* ACTIVITY: Copy all the data exactly, except the pictures.

* Items from a dataset:
_ _ _ _ _ _ _

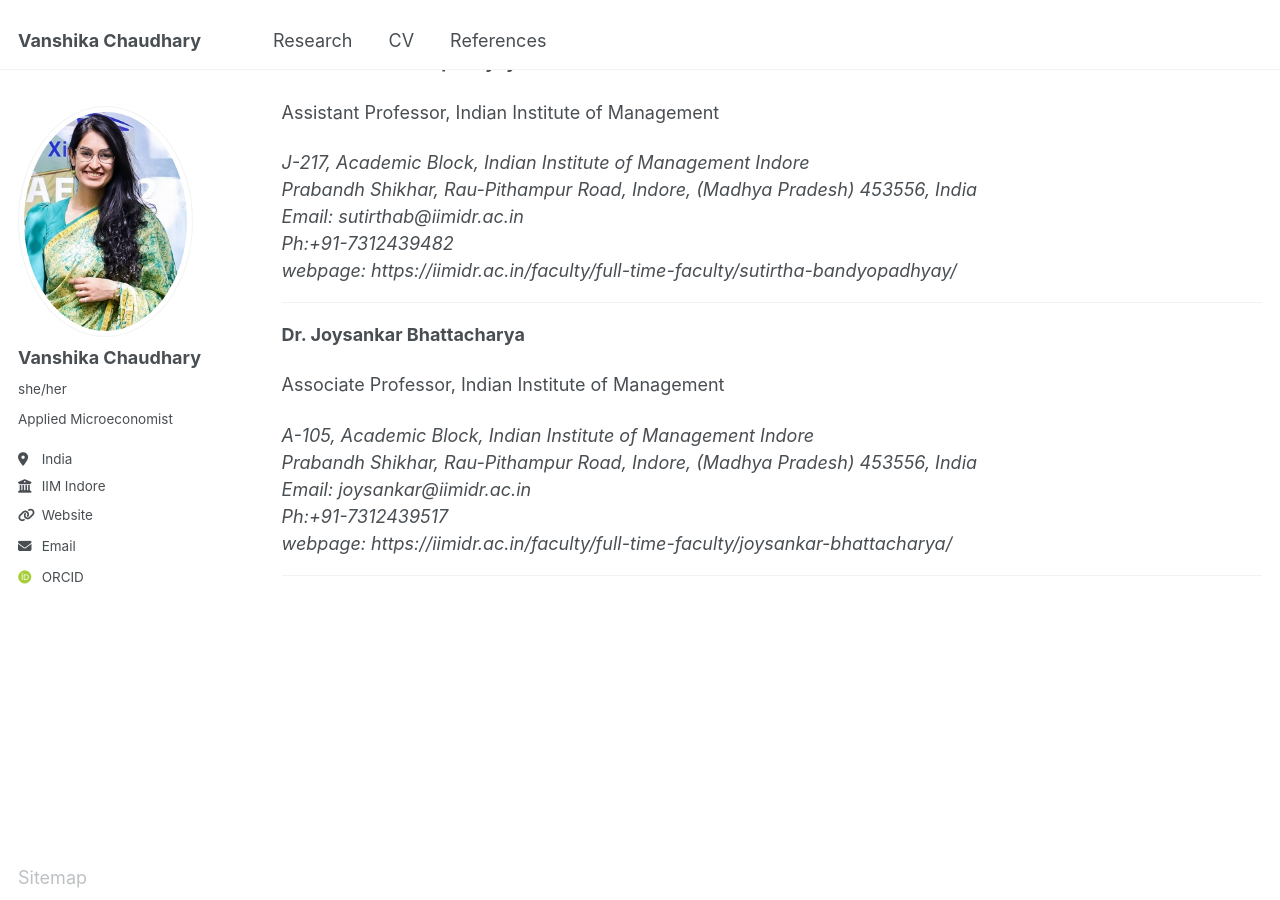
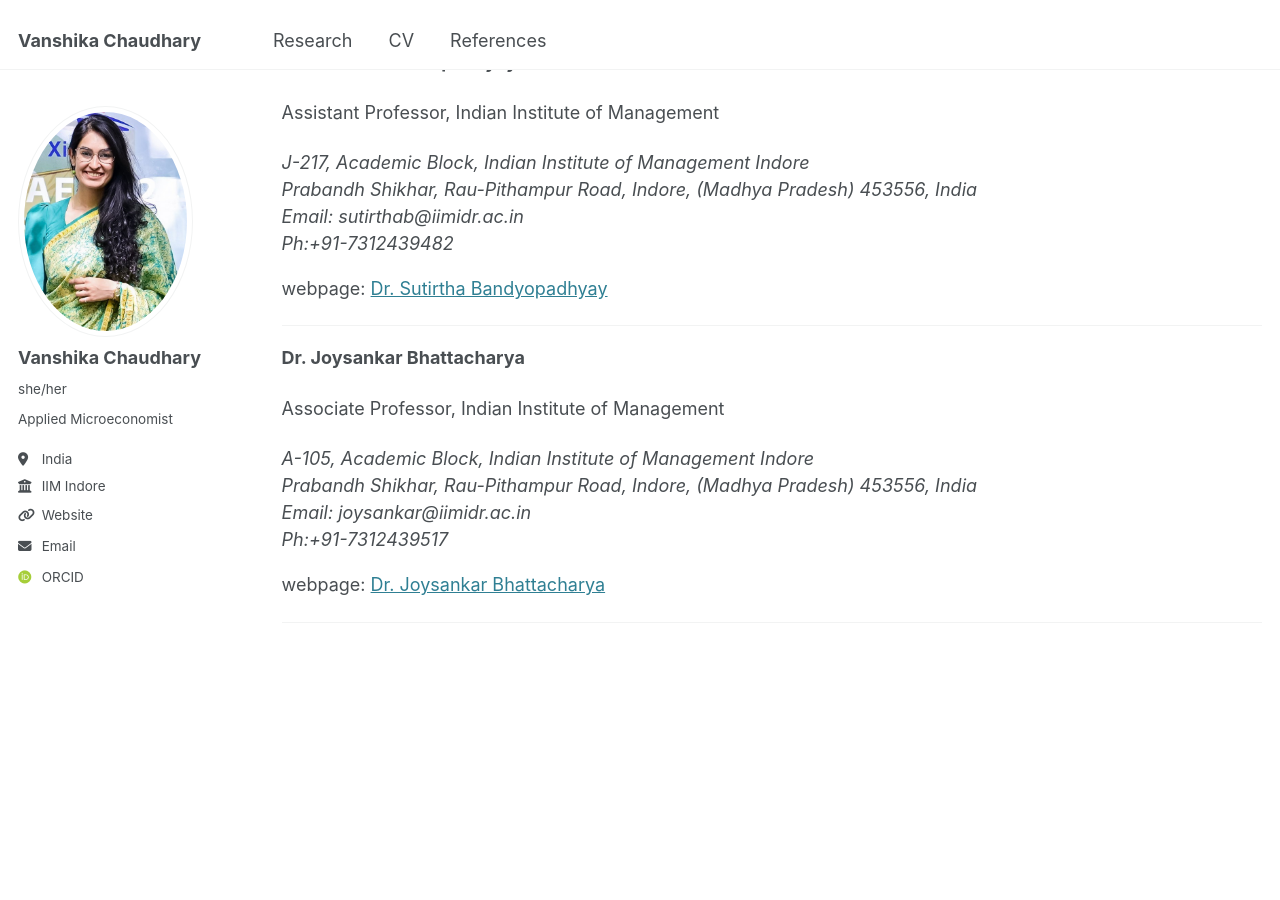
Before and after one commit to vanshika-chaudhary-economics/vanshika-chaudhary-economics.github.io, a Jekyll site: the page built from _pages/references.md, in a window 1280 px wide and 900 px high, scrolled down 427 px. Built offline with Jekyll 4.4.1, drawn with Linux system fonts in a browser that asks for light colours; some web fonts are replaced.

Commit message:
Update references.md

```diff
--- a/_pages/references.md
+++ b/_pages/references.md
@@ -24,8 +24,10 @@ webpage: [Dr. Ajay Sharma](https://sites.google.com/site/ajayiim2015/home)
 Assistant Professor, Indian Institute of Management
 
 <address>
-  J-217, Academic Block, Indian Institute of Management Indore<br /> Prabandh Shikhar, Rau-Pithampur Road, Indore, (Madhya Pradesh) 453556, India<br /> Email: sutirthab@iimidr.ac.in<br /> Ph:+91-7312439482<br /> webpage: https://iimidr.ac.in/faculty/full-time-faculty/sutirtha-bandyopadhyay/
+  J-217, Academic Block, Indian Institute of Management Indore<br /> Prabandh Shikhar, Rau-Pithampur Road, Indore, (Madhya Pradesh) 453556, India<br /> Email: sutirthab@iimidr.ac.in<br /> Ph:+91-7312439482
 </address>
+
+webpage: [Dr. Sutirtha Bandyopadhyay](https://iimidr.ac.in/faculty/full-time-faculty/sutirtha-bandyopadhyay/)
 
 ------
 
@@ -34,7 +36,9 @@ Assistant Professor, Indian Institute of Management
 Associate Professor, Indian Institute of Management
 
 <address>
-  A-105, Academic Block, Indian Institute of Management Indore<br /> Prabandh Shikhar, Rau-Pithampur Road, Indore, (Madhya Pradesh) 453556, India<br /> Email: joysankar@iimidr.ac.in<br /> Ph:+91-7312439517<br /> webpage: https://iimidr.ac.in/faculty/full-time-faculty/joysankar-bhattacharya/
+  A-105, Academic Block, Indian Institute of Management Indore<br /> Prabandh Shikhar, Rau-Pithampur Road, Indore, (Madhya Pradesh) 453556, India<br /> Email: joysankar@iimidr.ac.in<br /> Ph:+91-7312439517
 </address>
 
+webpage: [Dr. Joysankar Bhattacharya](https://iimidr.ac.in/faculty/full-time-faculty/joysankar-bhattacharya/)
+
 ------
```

_ _ _ _ _ _ _

* YOUR RESPONSE:
Before and after one commit to vanshika-chaudhary-economics/vanshika-chaudhary-economics.github.io, a Jekyll site: the page built from _pages/references.md, in a window 1280 px wide and 900 px high, scrolled down 427 px. Built offline with Jekyll 4.4.1, drawn with Linux system fonts in a browser that asks for light colours; some web fonts are replaced.

Commit message:
Update references.md

```diff
--- a/_pages/references.md
+++ b/_pages/references.md
@@ -24,8 +24,10 @@ webpage: [Dr. Ajay Sharma](https://sites.google.com/site/ajayiim2015/home)
 Assistant Professor, Indian Institute of Management
 
 <address>
-  J-217, Academic Block, Indian Institute of Management Indore<br /> Prabandh Shikhar, Rau-Pithampur Road, Indore, (Madhya Pradesh) 453556, India<br /> Email: sutirthab@iimidr.ac.in<br /> Ph:+91-7312439482<br /> webpage: https://iimidr.ac.in/faculty/full-time-faculty/sutirtha-bandyopadhyay/
+  J-217, Academic Block, Indian Institute of Management Indore<br /> Prabandh Shikhar, Rau-Pithampur Road, Indore, (Madhya Pradesh) 453556, India<br /> Email: sutirthab@iimidr.ac.in<br /> Ph:+91-7312439482
 </address>
+
+webpage: [Dr. Sutirtha Bandyopadhyay](https://iimidr.ac.in/faculty/full-time-faculty/sutirtha-bandyopadhyay/)
 
 ------
 
@@ -34,7 +36,9 @@ Assistant Professor, Indian Institute of Management
 Associate Professor, Indian Institute of Management
 
 <address>
-  A-105, Academic Block, Indian Institute of Management Indore<br /> Prabandh Shikhar, Rau-Pithampur Road, Indore, (Madhya Pradesh) 453556, India<br /> Email: joysankar@iimidr.ac.in<br /> Ph:+91-7312439517<br /> webpage: https://iimidr.ac.in/faculty/full-time-faculty/joysankar-bhattacharya/
+  A-105, Academic Block, Indian Institute of Management Indore<br /> Prabandh Shikhar, Rau-Pithampur Road, Indore, (Madhya Pradesh) 453556, India<br /> Email: joysankar@iimidr.ac.in<br /> Ph:+91-7312439517
 </address>
 
+webpage: [Dr. Joysankar Bhattacharya](https://iimidr.ac.in/faculty/full-time-faculty/joysankar-bhattacharya/)
+
 ------
```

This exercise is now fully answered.